= Exercise aim =
Copy out the listing beneath, missing nothing.

= Records =
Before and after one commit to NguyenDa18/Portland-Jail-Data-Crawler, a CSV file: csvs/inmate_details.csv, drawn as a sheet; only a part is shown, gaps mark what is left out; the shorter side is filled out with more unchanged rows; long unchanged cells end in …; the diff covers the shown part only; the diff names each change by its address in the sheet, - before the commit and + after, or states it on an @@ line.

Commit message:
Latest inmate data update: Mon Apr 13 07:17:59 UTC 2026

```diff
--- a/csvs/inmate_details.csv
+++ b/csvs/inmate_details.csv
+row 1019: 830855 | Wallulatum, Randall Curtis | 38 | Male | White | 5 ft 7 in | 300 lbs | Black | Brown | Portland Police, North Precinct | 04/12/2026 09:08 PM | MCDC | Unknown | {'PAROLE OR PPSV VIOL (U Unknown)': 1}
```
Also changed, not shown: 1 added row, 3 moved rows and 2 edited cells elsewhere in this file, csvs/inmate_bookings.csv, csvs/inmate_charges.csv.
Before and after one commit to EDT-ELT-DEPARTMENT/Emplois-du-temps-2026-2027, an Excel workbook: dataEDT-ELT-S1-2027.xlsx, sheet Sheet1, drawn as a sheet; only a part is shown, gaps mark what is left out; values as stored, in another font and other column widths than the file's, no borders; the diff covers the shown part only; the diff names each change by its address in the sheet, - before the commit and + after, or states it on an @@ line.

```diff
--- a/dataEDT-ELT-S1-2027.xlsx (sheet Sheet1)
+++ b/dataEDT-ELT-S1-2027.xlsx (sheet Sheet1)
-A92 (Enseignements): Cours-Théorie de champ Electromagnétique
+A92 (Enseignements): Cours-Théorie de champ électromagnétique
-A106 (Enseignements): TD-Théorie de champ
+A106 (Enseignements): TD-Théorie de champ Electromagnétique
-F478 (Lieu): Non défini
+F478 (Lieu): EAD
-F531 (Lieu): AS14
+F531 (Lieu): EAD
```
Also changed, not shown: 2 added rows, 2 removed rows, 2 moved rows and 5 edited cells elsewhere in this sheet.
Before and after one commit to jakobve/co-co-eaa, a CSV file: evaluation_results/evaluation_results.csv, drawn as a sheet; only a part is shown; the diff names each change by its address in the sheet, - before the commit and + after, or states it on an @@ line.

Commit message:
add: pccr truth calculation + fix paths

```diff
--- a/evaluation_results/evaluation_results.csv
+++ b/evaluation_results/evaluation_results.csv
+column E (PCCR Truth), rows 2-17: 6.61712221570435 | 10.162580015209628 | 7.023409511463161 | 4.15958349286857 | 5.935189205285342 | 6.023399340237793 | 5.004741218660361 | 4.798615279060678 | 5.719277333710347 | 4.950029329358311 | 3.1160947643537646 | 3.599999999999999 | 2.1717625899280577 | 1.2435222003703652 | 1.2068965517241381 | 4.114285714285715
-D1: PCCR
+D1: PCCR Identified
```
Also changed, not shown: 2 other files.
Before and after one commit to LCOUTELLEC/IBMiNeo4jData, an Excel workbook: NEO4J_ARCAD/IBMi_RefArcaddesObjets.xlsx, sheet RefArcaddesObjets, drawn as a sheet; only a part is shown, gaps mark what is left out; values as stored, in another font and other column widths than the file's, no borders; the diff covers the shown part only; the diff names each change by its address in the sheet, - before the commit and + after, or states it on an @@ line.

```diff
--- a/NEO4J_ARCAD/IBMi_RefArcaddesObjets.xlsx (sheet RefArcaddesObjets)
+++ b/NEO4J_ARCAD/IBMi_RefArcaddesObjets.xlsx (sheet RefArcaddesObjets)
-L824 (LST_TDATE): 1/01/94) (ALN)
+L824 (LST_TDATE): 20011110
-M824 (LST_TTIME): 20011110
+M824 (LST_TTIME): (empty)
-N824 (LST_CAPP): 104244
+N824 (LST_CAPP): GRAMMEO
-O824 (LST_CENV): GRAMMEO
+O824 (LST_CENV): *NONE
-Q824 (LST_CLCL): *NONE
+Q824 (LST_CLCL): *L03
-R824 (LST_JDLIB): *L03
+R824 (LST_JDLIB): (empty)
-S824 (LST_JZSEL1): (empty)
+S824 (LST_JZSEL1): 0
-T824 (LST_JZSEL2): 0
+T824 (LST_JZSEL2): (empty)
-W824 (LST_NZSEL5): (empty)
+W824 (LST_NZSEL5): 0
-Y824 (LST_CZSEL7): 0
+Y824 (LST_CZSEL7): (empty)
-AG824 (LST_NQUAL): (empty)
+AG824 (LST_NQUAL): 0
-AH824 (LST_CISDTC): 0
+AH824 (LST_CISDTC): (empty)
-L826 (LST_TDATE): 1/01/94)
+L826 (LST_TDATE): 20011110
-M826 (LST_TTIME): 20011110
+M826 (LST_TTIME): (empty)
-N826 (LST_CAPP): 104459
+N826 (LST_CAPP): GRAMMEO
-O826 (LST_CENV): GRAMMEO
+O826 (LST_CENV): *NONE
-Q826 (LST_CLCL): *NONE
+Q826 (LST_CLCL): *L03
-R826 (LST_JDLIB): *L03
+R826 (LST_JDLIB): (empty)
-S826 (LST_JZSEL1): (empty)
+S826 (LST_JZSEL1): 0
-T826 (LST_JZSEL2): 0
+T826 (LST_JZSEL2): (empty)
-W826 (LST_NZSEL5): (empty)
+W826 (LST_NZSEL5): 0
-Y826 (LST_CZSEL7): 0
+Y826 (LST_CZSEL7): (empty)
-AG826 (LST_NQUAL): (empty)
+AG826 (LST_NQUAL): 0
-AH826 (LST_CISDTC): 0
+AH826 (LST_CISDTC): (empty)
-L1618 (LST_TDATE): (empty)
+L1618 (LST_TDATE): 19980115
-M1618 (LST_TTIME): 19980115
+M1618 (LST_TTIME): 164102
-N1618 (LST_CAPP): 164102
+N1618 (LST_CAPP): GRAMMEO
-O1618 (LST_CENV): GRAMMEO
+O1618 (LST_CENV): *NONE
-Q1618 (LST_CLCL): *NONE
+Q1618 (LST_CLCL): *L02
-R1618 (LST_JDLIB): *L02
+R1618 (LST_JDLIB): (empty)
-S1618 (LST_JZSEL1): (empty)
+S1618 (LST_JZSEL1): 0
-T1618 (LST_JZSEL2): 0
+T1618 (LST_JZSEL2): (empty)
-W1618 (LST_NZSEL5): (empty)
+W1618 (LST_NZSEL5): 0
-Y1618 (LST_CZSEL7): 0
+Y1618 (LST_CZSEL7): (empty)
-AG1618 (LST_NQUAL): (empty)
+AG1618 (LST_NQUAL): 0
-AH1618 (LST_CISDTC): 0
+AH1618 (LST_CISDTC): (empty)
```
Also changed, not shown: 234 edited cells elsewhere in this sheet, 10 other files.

= Worked solution =
Before and after one commit to NguyenDa18/Portland-Jail-Data-Crawler, a CSV file: csvs/inmate_details.csv, drawn as a sheet; only a part is shown, gaps mark what is left out; the shorter side is filled out with more unchanged rows; long unchanged cells end in …; the diff covers the shown part only; the diff names each change by its address in the sheet, - before the commit and + after, or states it on an @@ line.

Commit message:
Latest inmate data update: Mon Apr 13 07:17:59 UTC 2026

```diff
--- a/csvs/inmate_details.csv
+++ b/csvs/inmate_details.csv
+row 1019: 830855 | Wallulatum, Randall Curtis | 38 | Male | White | 5 ft 7 in | 300 lbs | Black | Brown | Portland Police, North Precinct | 04/12/2026 09:08 PM | MCDC | Unknown | {'PAROLE OR PPSV VIOL (U Unknown)': 1}
```
Also changed, not shown: 1 added row, 3 moved rows and 2 edited cells elsewhere in this file, csvs/inmate_bookings.csv, csvs/inmate_charges.csv.
Before and after one commit to EDT-ELT-DEPARTMENT/Emplois-du-temps-2026-2027, an Excel workbook: dataEDT-ELT-S1-2027.xlsx, sheet Sheet1, drawn as a sheet; only a part is shown, gaps mark what is left out; values as stored, in another font and other column widths than the file's, no borders; the diff covers the shown part only; the diff names each change by its address in the sheet, - before the commit and + after, or states it on an @@ line.

```diff
--- a/dataEDT-ELT-S1-2027.xlsx (sheet Sheet1)
+++ b/dataEDT-ELT-S1-2027.xlsx (sheet Sheet1)
-A92 (Enseignements): Cours-Théorie de champ Electromagnétique
+A92 (Enseignements): Cours-Théorie de champ électromagnétique
-A106 (Enseignements): TD-Théorie de champ
+A106 (Enseignements): TD-Théorie de champ Electromagnétique
-F478 (Lieu): Non défini
+F478 (Lieu): EAD
-F531 (Lieu): AS14
+F531 (Lieu): EAD
```
Also changed, not shown: 2 added rows, 2 removed rows, 2 moved rows and 5 edited cells elsewhere in this sheet.
Before and after one commit to jakobve/co-co-eaa, a CSV file: evaluation_results/evaluation_results.csv, drawn as a sheet; only a part is shown; the diff names each change by its address in the sheet, - before the commit and + after, or states it on an @@ line.

Commit message:
add: pccr truth calculation + fix paths

```diff
--- a/evaluation_results/evaluation_results.csv
+++ b/evaluation_results/evaluation_results.csv
+column E (PCCR Truth), rows 2-17: 6.61712221570435 | 10.162580015209628 | 7.023409511463161 | 4.15958349286857 | 5.935189205285342 | 6.023399340237793 | 5.004741218660361 | 4.798615279060678 | 5.719277333710347 | 4.950029329358311 | 3.1160947643537646 | 3.599999999999999 | 2.1717625899280577 | 1.2435222003703652 | 1.2068965517241381 | 4.114285714285715
-D1: PCCR
+D1: PCCR Identified
```
Also changed, not shown: 2 other files.
Before and after one commit to LCOUTELLEC/IBMiNeo4jData, an Excel workbook: NEO4J_ARCAD/IBMi_RefArcaddesObjets.xlsx, sheet RefArcaddesObjets, drawn as a sheet; only a part is shown, gaps mark what is left out; values as stored, in another font and other column widths than the file's, no borders; the diff covers the shown part only; the diff names each change by its address in the sheet, - before the commit and + after, or states it on an @@ line.

```diff
--- a/NEO4J_ARCAD/IBMi_RefArcaddesObjets.xlsx (sheet RefArcaddesObjets)
+++ b/NEO4J_ARCAD/IBMi_RefArcaddesObjets.xlsx (sheet RefArcaddesObjets)
-L824 (LST_TDATE): 1/01/94) (ALN)
+L824 (LST_TDATE): 20011110
-M824 (LST_TTIME): 20011110
+M824 (LST_TTIME): (empty)
-N824 (LST_CAPP): 104244
+N824 (LST_CAPP): GRAMMEO
-O824 (LST_CENV): GRAMMEO
+O824 (LST_CENV): *NONE
-Q824 (LST_CLCL): *NONE
+Q824 (LST_CLCL): *L03
-R824 (LST_JDLIB): *L03
+R824 (LST_JDLIB): (empty)
-S824 (LST_JZSEL1): (empty)
+S824 (LST_JZSEL1): 0
-T824 (LST_JZSEL2): 0
+T824 (LST_JZSEL2): (empty)
-W824 (LST_NZSEL5): (empty)
+W824 (LST_NZSEL5): 0
-Y824 (LST_CZSEL7): 0
+Y824 (LST_CZSEL7): (empty)
-AG824 (LST_NQUAL): (empty)
+AG824 (LST_NQUAL): 0
-AH824 (LST_CISDTC): 0
+AH824 (LST_CISDTC): (empty)
-L826 (LST_TDATE): 1/01/94)
+L826 (LST_TDATE): 20011110
-M826 (LST_TTIME): 20011110
+M826 (LST_TTIME): (empty)
-N826 (LST_CAPP): 104459
+N826 (LST_CAPP): GRAMMEO
-O826 (LST_CENV): GRAMMEO
+O826 (LST_CENV): *NONE
-Q826 (LST_CLCL): *NONE
+Q826 (LST_CLCL): *L03
-R826 (LST_JDLIB): *L03
+R826 (LST_JDLIB): (empty)
-S826 (LST_JZSEL1): (empty)
+S826 (LST_JZSEL1): 0
-T826 (LST_JZSEL2): 0
+T826 (LST_JZSEL2): (empty)
-W826 (LST_NZSEL5): (empty)
+W826 (LST_NZSEL5): 0
-Y826 (LST_CZSEL7): 0
+Y826 (LST_CZSEL7): (empty)
-AG826 (LST_NQUAL): (empty)
+AG826 (LST_NQUAL): 0
-AH826 (LST_CISDTC): 0
+AH826 (LST_CISDTC): (empty)
-L1618 (LST_TDATE): (empty)
+L1618 (LST_TDATE): 19980115
-M1618 (LST_TTIME): 19980115
+M1618 (LST_TTIME): 164102
-N1618 (LST_CAPP): 164102
+N1618 (LST_CAPP): GRAMMEO
-O1618 (LST_CENV): GRAMMEO
+O1618 (LST_CENV): *NONE
-Q1618 (LST_CLCL): *NONE
+Q1618 (LST_CLCL): *L02
-R1618 (LST_JDLIB): *L02
+R1618 (LST_JDLIB): (empty)
-S1618 (LST_JZSEL1): (empty)
+S1618 (LST_JZSEL1): 0
-T1618 (LST_JZSEL2): 0
+T1618 (LST_JZSEL2): (empty)
-W1618 (LST_NZSEL5): (empty)
+W1618 (LST_NZSEL5): 0
-Y1618 (LST_CZSEL7): 0
+Y1618 (LST_CZSEL7): (empty)
-AG1618 (LST_NQUAL): (empty)
+AG1618 (LST_NQUAL): 0
-AH1618 (LST_CISDTC): 0
+AH1618 (LST_CISDTC): (empty)
```
Also changed, not shown: 234 edited cells elsewhere in this sheet, 10 other files.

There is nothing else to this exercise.